# WHAT IS BEING ASKED
Starting at the first line below, copy through to the last line exactly.

Saved data entries

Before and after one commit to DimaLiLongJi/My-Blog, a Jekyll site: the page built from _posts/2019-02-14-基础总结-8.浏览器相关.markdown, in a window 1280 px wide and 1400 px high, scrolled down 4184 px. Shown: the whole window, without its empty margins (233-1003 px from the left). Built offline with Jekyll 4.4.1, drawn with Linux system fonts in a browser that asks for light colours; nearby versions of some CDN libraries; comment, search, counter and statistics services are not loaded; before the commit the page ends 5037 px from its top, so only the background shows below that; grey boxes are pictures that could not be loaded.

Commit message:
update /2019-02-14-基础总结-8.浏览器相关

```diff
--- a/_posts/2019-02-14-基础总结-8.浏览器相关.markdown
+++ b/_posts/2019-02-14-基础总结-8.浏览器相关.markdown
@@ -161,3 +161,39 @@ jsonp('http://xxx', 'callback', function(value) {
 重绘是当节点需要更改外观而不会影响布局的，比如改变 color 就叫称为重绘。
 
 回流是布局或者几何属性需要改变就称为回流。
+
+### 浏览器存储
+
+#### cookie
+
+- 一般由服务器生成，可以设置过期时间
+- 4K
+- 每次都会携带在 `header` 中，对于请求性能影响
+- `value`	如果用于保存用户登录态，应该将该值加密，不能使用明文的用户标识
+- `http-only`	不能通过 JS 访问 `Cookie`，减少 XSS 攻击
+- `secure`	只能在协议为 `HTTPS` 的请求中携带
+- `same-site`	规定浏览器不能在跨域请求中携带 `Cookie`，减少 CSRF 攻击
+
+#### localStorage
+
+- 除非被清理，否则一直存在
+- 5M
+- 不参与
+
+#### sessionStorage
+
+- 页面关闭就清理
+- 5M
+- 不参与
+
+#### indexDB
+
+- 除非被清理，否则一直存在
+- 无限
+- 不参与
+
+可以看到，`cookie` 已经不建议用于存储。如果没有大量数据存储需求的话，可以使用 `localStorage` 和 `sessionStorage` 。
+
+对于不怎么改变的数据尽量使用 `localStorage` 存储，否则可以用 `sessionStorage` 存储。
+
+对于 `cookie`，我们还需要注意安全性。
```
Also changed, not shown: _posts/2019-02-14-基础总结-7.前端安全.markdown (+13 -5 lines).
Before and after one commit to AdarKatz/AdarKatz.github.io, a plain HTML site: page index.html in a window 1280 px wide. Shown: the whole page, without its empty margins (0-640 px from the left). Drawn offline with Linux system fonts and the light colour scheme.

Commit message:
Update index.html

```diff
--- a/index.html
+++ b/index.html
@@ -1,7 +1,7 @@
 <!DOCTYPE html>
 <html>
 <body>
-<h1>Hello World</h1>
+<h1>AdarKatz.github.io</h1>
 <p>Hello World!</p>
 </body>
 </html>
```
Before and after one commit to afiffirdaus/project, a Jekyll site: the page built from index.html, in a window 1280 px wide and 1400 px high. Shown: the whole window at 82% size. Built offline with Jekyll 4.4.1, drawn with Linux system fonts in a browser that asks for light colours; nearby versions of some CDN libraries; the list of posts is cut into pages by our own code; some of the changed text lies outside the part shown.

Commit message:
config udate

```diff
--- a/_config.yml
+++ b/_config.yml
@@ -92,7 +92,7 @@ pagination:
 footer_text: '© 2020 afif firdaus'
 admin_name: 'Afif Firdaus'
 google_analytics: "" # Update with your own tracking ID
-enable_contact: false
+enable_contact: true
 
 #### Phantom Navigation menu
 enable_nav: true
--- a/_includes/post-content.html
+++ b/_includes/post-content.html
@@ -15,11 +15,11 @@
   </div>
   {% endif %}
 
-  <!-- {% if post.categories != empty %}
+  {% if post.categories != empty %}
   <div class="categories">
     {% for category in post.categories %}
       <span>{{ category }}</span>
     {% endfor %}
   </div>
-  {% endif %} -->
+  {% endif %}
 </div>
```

# COMPLETED EXERCISE
Before and after one commit to DimaLiLongJi/My-Blog, a Jekyll site: the page built from _posts/2019-02-14-基础总结-8.浏览器相关.markdown, in a window 1280 px wide and 1400 px high, scrolled down 4184 px. Shown: the whole window, without its empty margins (233-1003 px from the left). Built offline with Jekyll 4.4.1, drawn with Linux system fonts in a browser that asks for light colours; nearby versions of some CDN libraries; comment, search, counter and statistics services are not loaded; before the commit the page ends 5037 px from its top, so only the background shows below that; grey boxes are pictures that could not be loaded.

Commit message:
update /2019-02-14-基础总结-8.浏览器相关

```diff
--- a/_posts/2019-02-14-基础总结-8.浏览器相关.markdown
+++ b/_posts/2019-02-14-基础总结-8.浏览器相关.markdown
@@ -161,3 +161,39 @@ jsonp('http://xxx', 'callback', function(value) {
 重绘是当节点需要更改外观而不会影响布局的，比如改变 color 就叫称为重绘。
 
 回流是布局或者几何属性需要改变就称为回流。
+
+### 浏览器存储
+
+#### cookie
+
+- 一般由服务器生成，可以设置过期时间
+- 4K
+- 每次都会携带在 `header` 中，对于请求性能影响
+- `value`	如果用于保存用户登录态，应该将该值加密，不能使用明文的用户标识
+- `http-only`	不能通过 JS 访问 `Cookie`，减少 XSS 攻击
+- `secure`	只能在协议为 `HTTPS` 的请求中携带
+- `same-site`	规定浏览器不能在跨域请求中携带 `Cookie`，减少 CSRF 攻击
+
+#### localStorage
+
+- 除非被清理，否则一直存在
+- 5M
+- 不参与
+
+#### sessionStorage
+
+- 页面关闭就清理
+- 5M
+- 不参与
+
+#### indexDB
+
+- 除非被清理，否则一直存在
+- 无限
+- 不参与
+
+可以看到，`cookie` 已经不建议用于存储。如果没有大量数据存储需求的话，可以使用 `localStorage` 和 `sessionStorage` 。
+
+对于不怎么改变的数据尽量使用 `localStorage` 存储，否则可以用 `sessionStorage` 存储。
+
+对于 `cookie`，我们还需要注意安全性。
```
Also changed, not shown: _posts/2019-02-14-基础总结-7.前端安全.markdown (+13 -5 lines).
Before and after one commit to AdarKatz/AdarKatz.github.io, a plain HTML site: page index.html in a window 1280 px wide. Shown: the whole page, without its empty margins (0-640 px from the left). Drawn offline with Linux system fonts and the light colour scheme.

Commit message:
Update index.html

```diff
--- a/index.html
+++ b/index.html
@@ -1,7 +1,7 @@
 <!DOCTYPE html>
 <html>
 <body>
-<h1>Hello World</h1>
+<h1>AdarKatz.github.io</h1>
 <p>Hello World!</p>
 </body>
 </html>
```
Before and after one commit to afiffirdaus/project, a Jekyll site: the page built from index.html, in a window 1280 px wide and 1400 px high. Shown: the whole window at 82% size. Built offline with Jekyll 4.4.1, drawn with Linux system fonts in a browser that asks for light colours; nearby versions of some CDN libraries; the list of posts is cut into pages by our own code; some of the changed text lies outside the part shown.

Commit message:
config udate

```diff
--- a/_config.yml
+++ b/_config.yml
@@ -92,7 +92,7 @@ pagination:
 footer_text: '© 2020 afif firdaus'
 admin_name: 'Afif Firdaus'
 google_analytics: "" # Update with your own tracking ID
-enable_contact: false
+enable_contact: true
 
 #### Phantom Navigation menu
 enable_nav: true
--- a/_includes/post-content.html
+++ b/_includes/post-content.html
@@ -15,11 +15,11 @@
   </div>
   {% endif %}
 
-  <!-- {% if post.categories != empty %}
+  {% if post.categories != empty %}
   <div class="categories">
     {% for category in post.categories %}
       <span>{{ category }}</span>
     {% endfor %}
   </div>
-  {% endif %} -->
+  {% endif %}
 </div>
```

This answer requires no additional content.